A ground-breaking decision affecting insurance law worldwide is expected in New Zealand in the coming months.
The Canterbury earthquakes have prompted the unusual question of whether insured parties could receive the cost of repairs that were never undertaken from the first earthquake as well as the total loss payment for the second earthquake when both earthquakes occur in the same policy period.
In marine insurance law, the Marine Insurance Act 1908 provides for what is called ‘merger of damage’. The unrepaired damage of the first loss is merged into the total loss of the second, producing only one payment for the total.
Whether this principle applies to general insurance or just marine insurance has now reached the Supreme Court of New Zealand.
DLA Philips Fox partner and insurance law specialist, Crossley Gates
, said there are no cases in common law jurisdictions that address the issue.

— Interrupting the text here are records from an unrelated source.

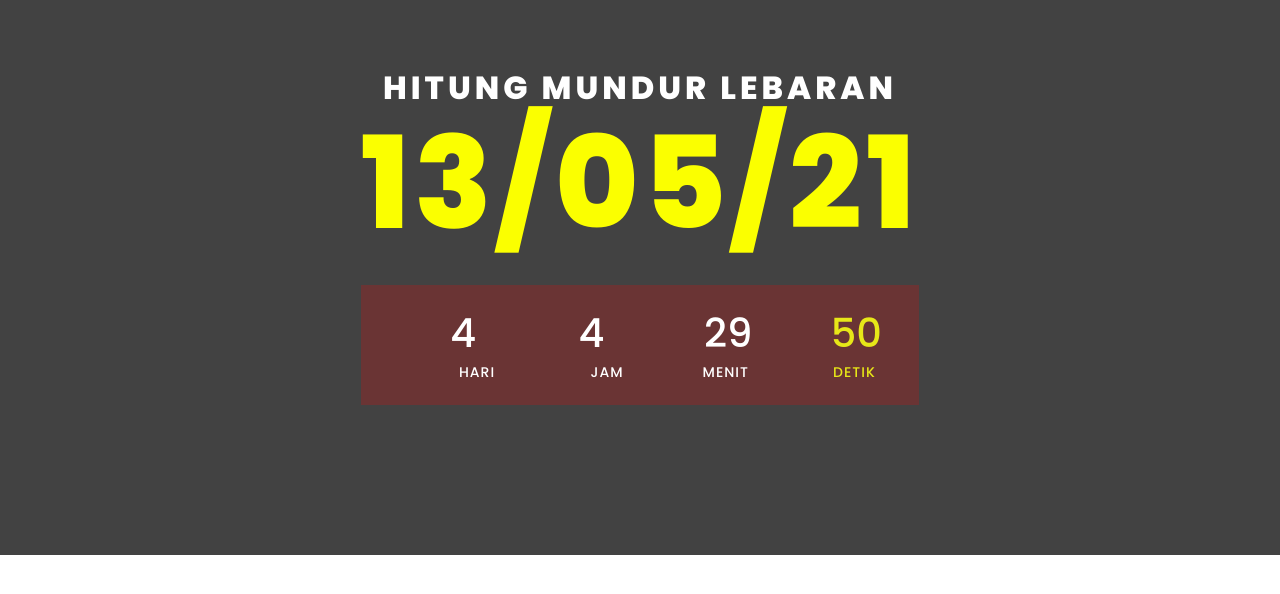
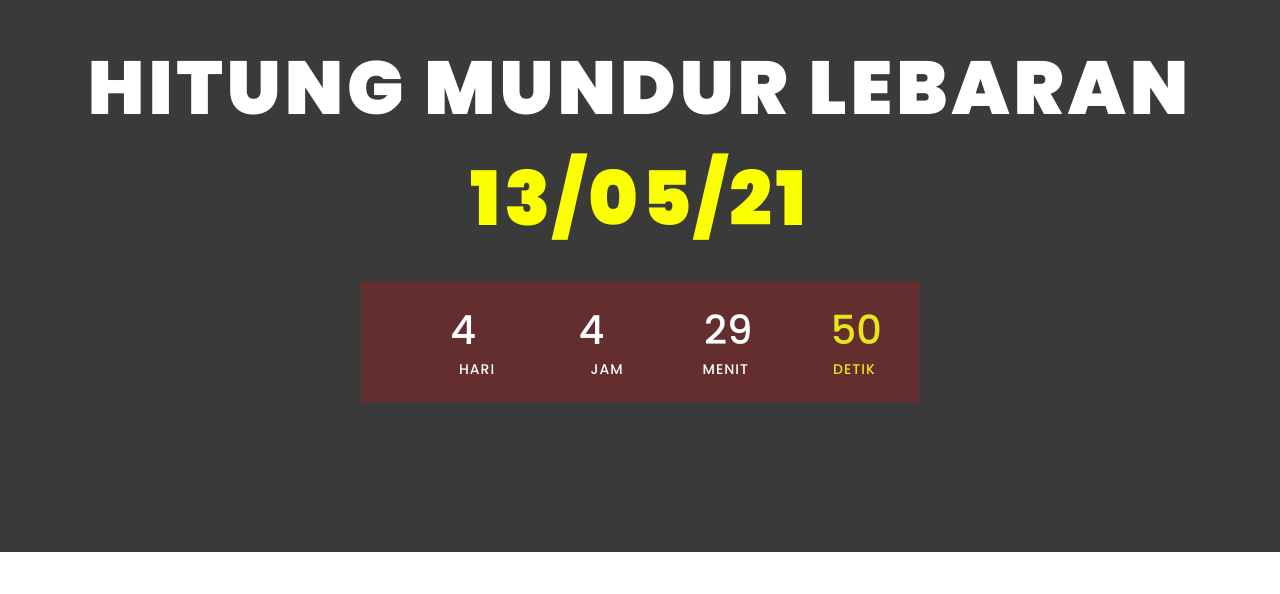
Before and after one commit to M-Coding-a11u/MikoWEBSITE, a plain HTML site: page index.html in a window 1280 px wide. Shown: the part 110-704 px from the top of the page. Drawn offline with Linux system fonts and the light colour scheme.

Commit message:
Add files via upload

```diff
--- a/index.html
+++ b/index.html
@@ -12,7 +12,7 @@
 <body>
     <div class="container">
         <div class="countdownBx">
-            <h2 class="blink_me">HITUNG MUNDUR LEBARAN<br>
+            <h2><span class="blink_me">HITUNG MUNDUR LEBARAN</span><br>
               <span><i>13/05/21</i></span></h2>
             <div class="countdown">
                 <div id="day">00</div>
--- a/style.css
+++ b/style.css
@@ -8,7 +8,7 @@
 
 .container {
     padding: 150px 20px;
-    background-color: #424242;
+    background-color: #3a3a3a;
 }
 
 .container .countdownBx {
@@ -22,7 +22,7 @@
 .container .countdownBx h2 {
     text-align: center;
     font-size: 2em;
-    color: #fff;
+    color: rgb(255, 255, 255);
     text-transform: uppercase;
     letter-spacing: 4px;
     font-weight: 800;
@@ -44,8 +44,8 @@
 }
 
 .container .countdownBx h2 span {
-    font-size: 4em;
-    font-weight: 800;
+    font-size: 75px;
+    font-weight: 1000;
 }
 
 .container .countdownBx h2 span i {
```
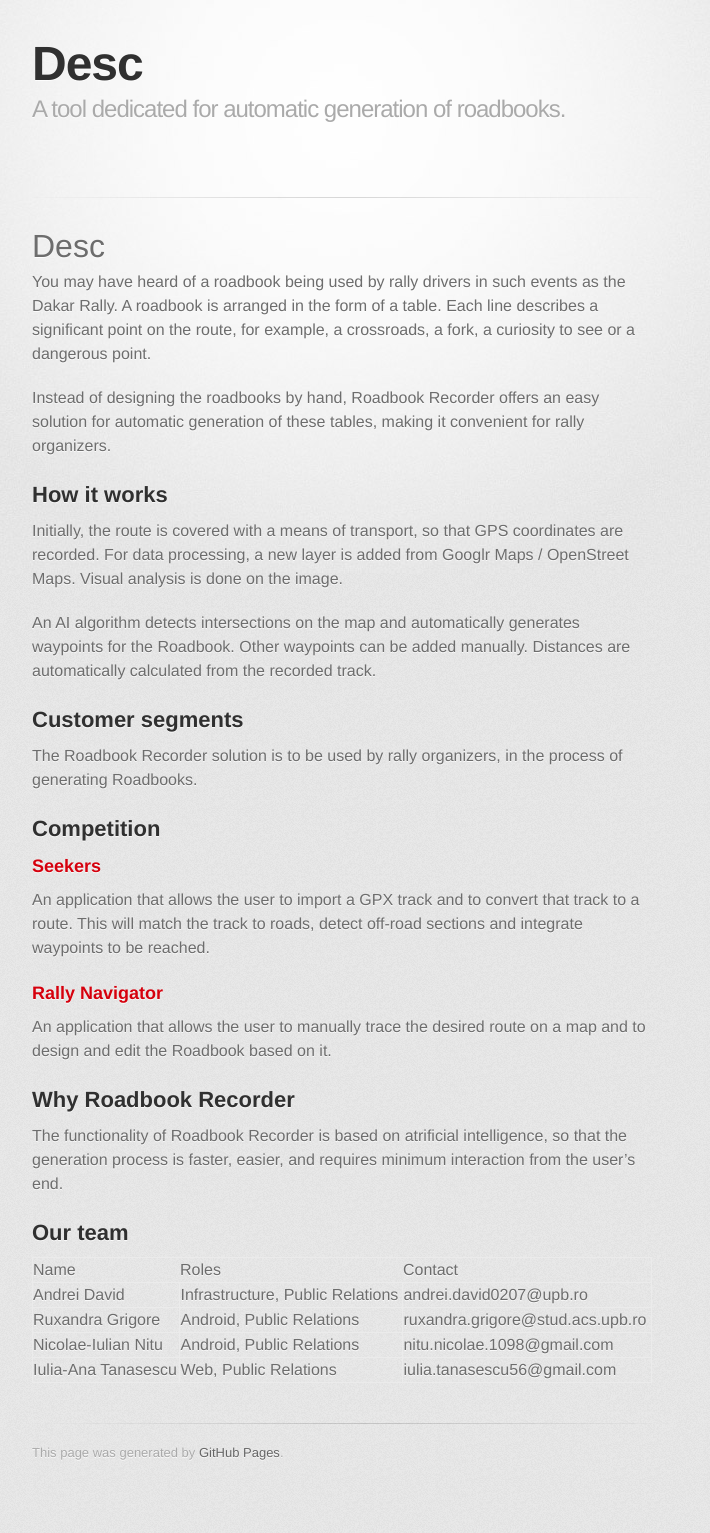
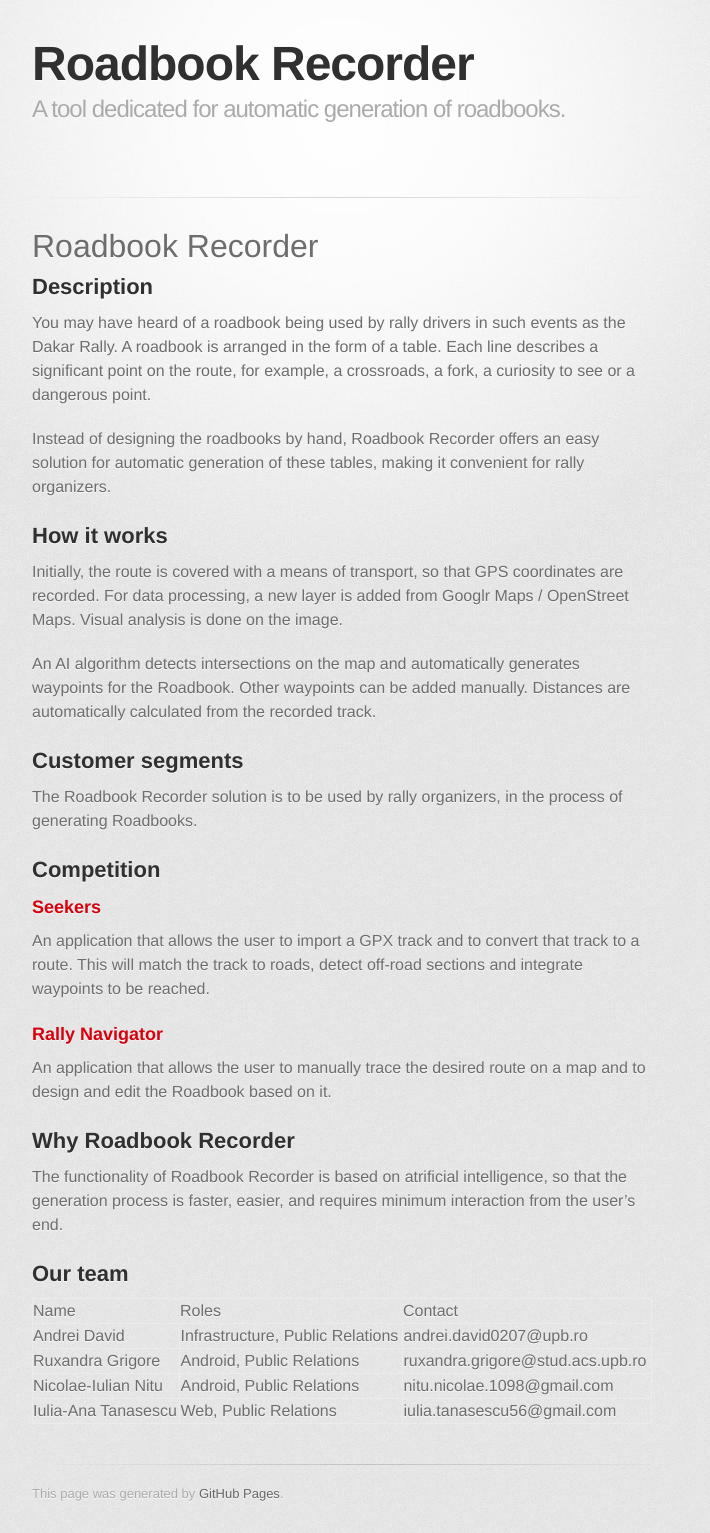
Before and after one commit to IuliaTanasescu/IuliaTanasescu.github.io, a Jekyll site: the page built from index.md, in a window 1280 px wide. Shown: the whole page, without its empty margins (298-1008 px from the left). Built offline with Jekyll 4.4.1, drawn with Linux system fonts in a browser that asks for light colours; some web fonts are replaced; our own code applies the rules of GitHub Pages for plain Markdown files; before the commit the page ends 1492 px from its top, so only the background shows below that.

Commit message:
commit10

```diff
--- a/_config.yml
+++ b/_config.yml
@@ -1,4 +1,4 @@
-title: Title
+title: Roadbook Recorder
 description: A tool dedicated for automatic generation of roadbooks.
 show_downloads: false
 google_analytics:
--- a/index.md
+++ b/index.md
@@ -2,7 +2,9 @@
 layout: default
 ---
 
-# Desc
+# Roadbook Recorder
+
+## Description
 
 You may have heard of a roadbook being used by rally drivers in such events as the Dakar Rally. A roadbook is arranged in the form of a table. Each line describes a significant point on the route, for example, a crossroads, a fork, a curiosity to see or a dangerous point.
 
```
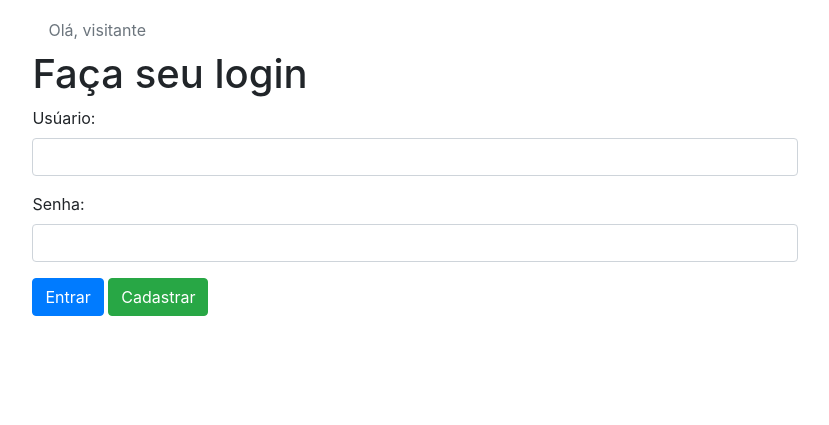
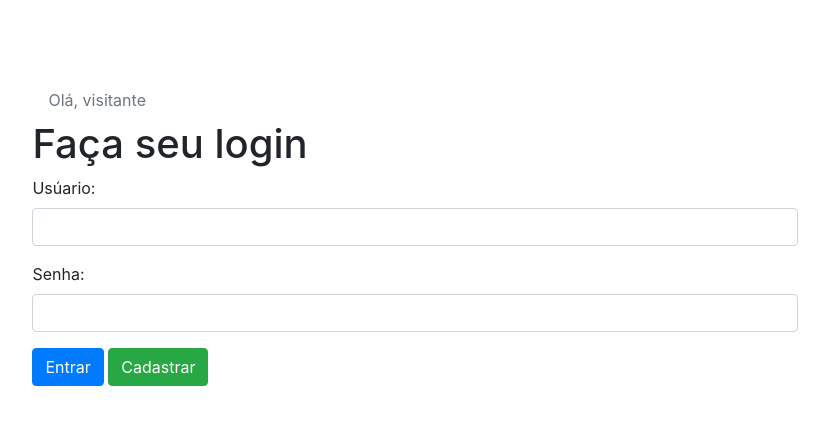
Before and after one commit to AkimGomes/ProjetoPT, a Flask app: page /inicio in a window 1280 px wide. Shown: the top 425 px of the page, without its empty margins (225-1054 px from the left). Run offline with Flask 2, Linux system fonts and the light colour scheme; some libraries are stand-ins or nearby versions.

```diff
--- a/static/css/app.css
+++ b/static/css/app.css
@@ -1,5 +1,5 @@
 body {
-    padding-top: 10px;
+    padding-top: 80px;
 }
 
 .btn {
@@ -41,10 +41,6 @@ figcaption {
     top: 0;
 }
 
-td {
-    text-align: center;
-}
-
 .alert-dismissible {
     padding-right:4rem;
 }
```
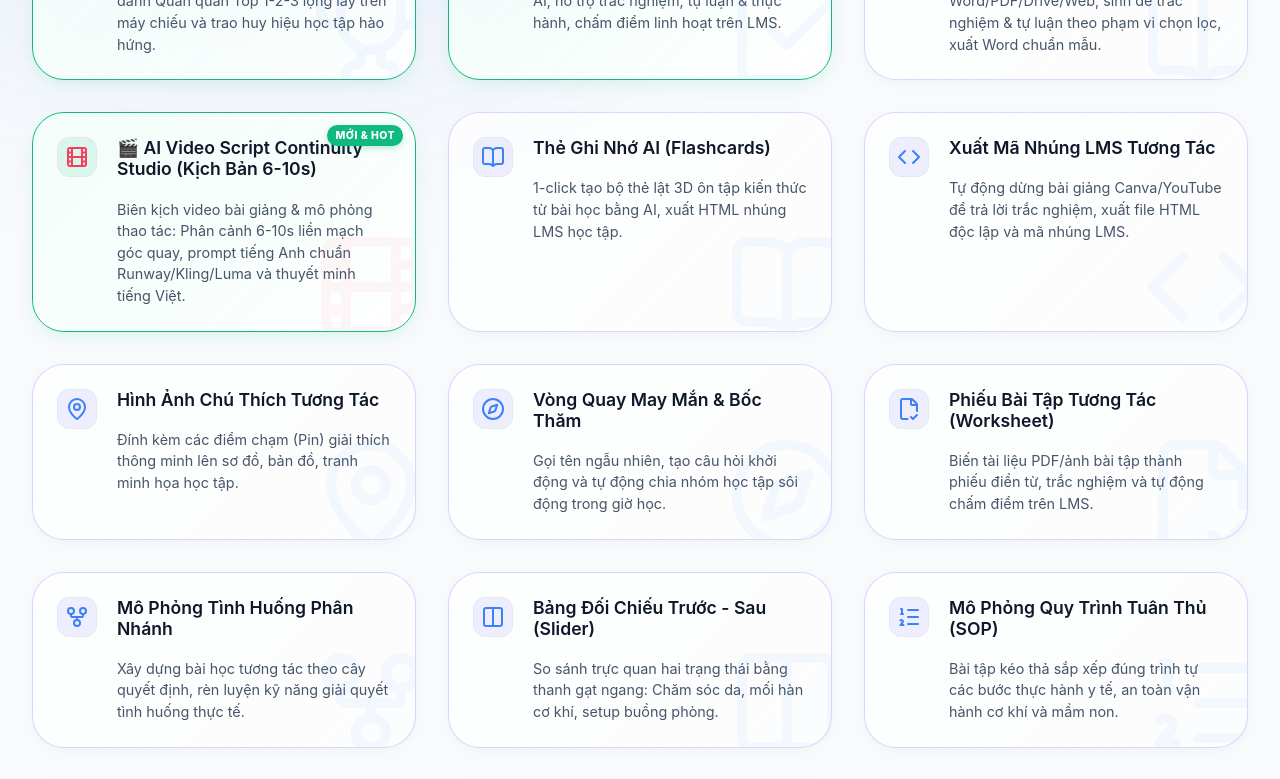
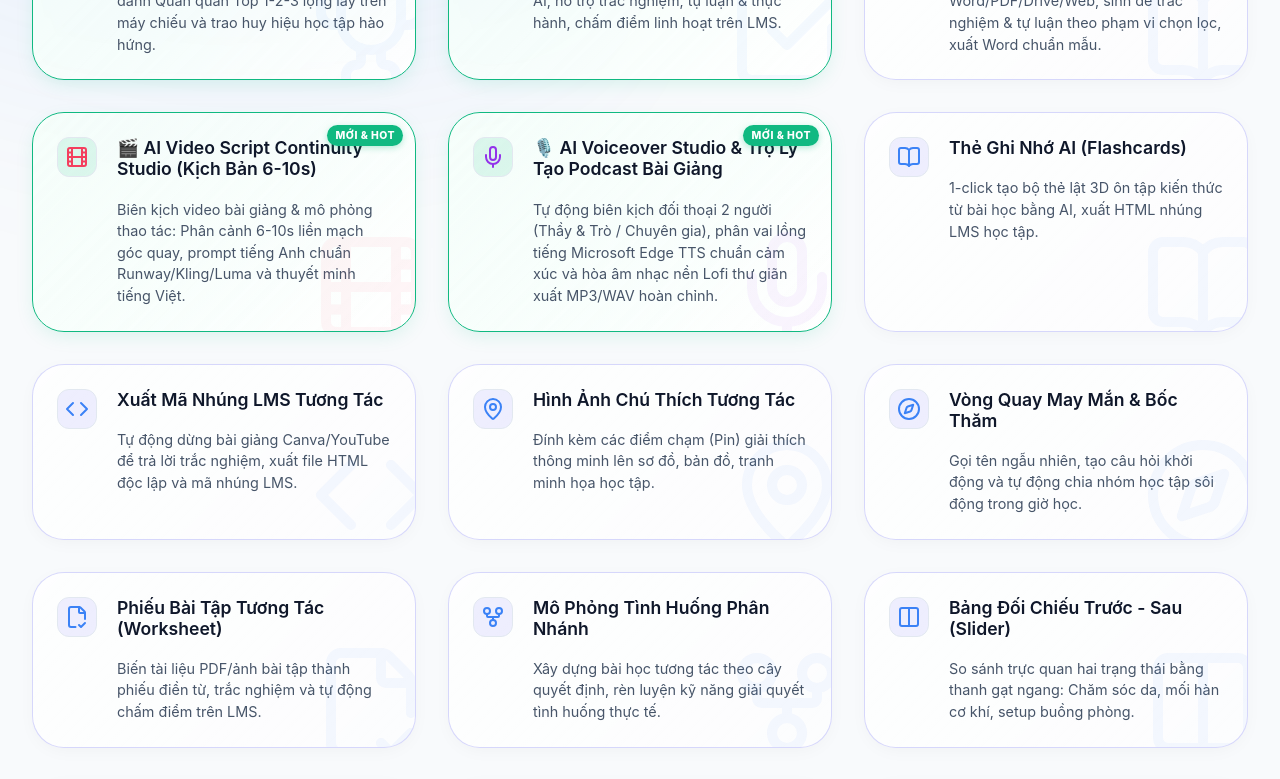
Before and after one commit to rchg2025/pdfstudio, a React (Vite) app: page / in a window 1280 px wide. Shown: the part 1280-2059 px from the top of the page. Built offline with nearby package versions, Linux system fonts and the light colour scheme; no server answers.

Commit message:
feat: hien thi the AI Podcast Studio tren trang chu Home.tsx

```diff
--- a/src/pages/Home.tsx
+++ b/src/pages/Home.tsx
@@ -249,6 +249,13 @@ const edTechTools = [
     icon: <Film size={24} color="#f43f5e" />,
     title: '🎬 AI Video Script Continuity Studio (Kịch Bản 6-10s)',
     desc: 'Biên kịch video bài giảng & mô phỏng thao tác: Phân cảnh 6-10s liền mạch góc quay, prompt tiếng Anh chuẩn Runway/Kling/Luma và thuyết minh tiếng Việt.',
+    isHot: true
+  },
+  {
+    path: '/ai-podcast-studio',
+    icon: <Mic size={24} color="#9333ea" />,
+    title: '🎙️ AI Voiceover Studio & Trợ Lý Tạo Podcast Bài Giảng',
+    desc: 'Tự động biên kịch đối thoại 2 người (Thầy & Trò / Chuyên gia), phân vai lồng tiếng Microsoft Edge TTS chuẩn cảm xúc và hòa âm nhạc nền Lofi thư giãn xuất MP3/WAV hoàn chỉnh.',
     isHot: true
   },
   {
```
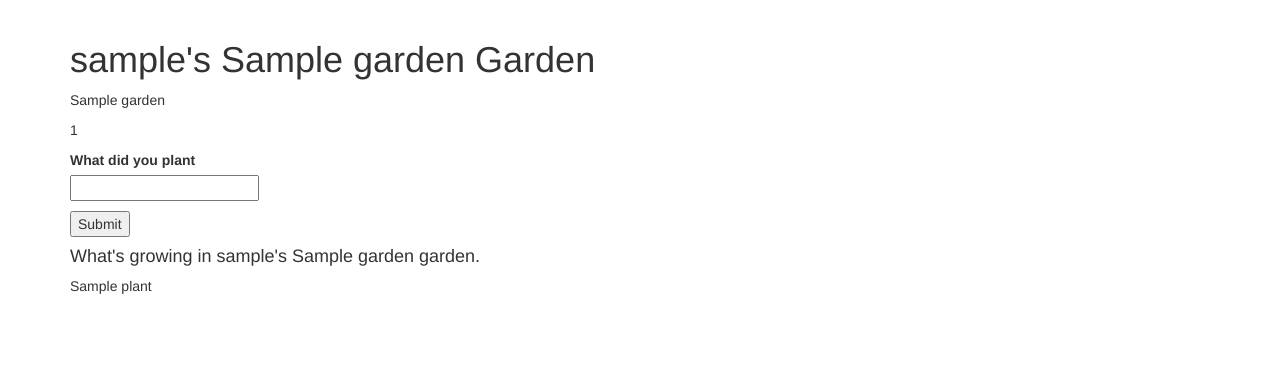
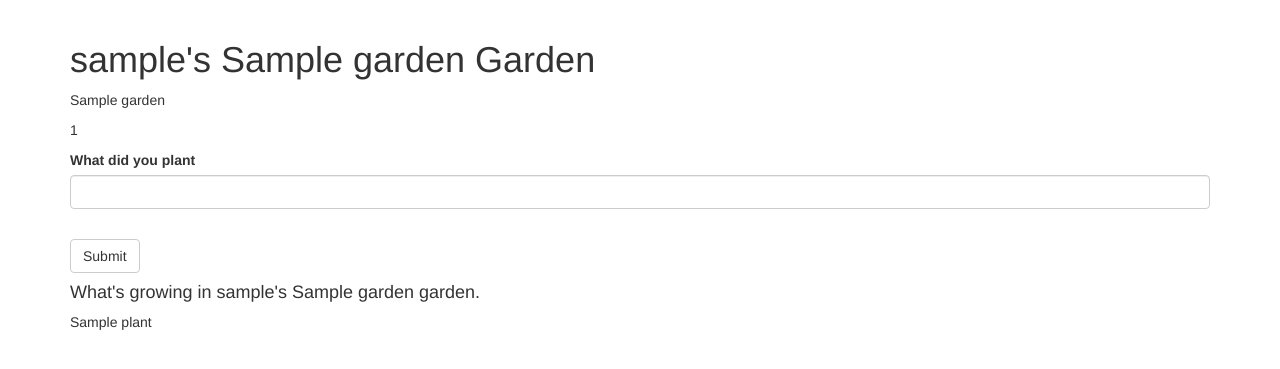
Before and after one commit to grbarker/GardenApp, a Flask app: a page that uses app/templates/garden.html in a window 1280 px wide. Shown: the part 52-421 px from the top of the page. Run offline with Flask 2, Linux system fonts and the light colour scheme; a user stored in the database is signed in; tables that the repository leaves empty hold one stand-in row (values such as "Sample post"); some libraries are stand-ins or nearby versions.

Commit message:
Add styling for garden page

```diff
--- a/app/templates/garden.html
+++ b/app/templates/garden.html
@@ -8,12 +8,12 @@
         {{ form.hidden_tag() }}
         <p>
             {{ form.plant.label }}<br>
-            {{ form.plant(cols=32, rows=4) }}<br>
+            {{ form.plant(class="form-control") }}<br>
             {% for error in form.plant.errors %}
             <span style="color: red;">[{{ error }}]</span>
             {% endfor %}
         </p>
-        <p>{{ form.submit() }}</p>
+        <p>{{ form.submit(class="btn btn-default") }}</p>
     </form>
     <h4>What's growing in {{current_user.username}}'s {{garden.name}} garden.</h4>
     {% for plant in plants %}
```
Also changed, not shown: app.db, 1 other file.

“The decision of that Court will be ground breaking internationally,” he said.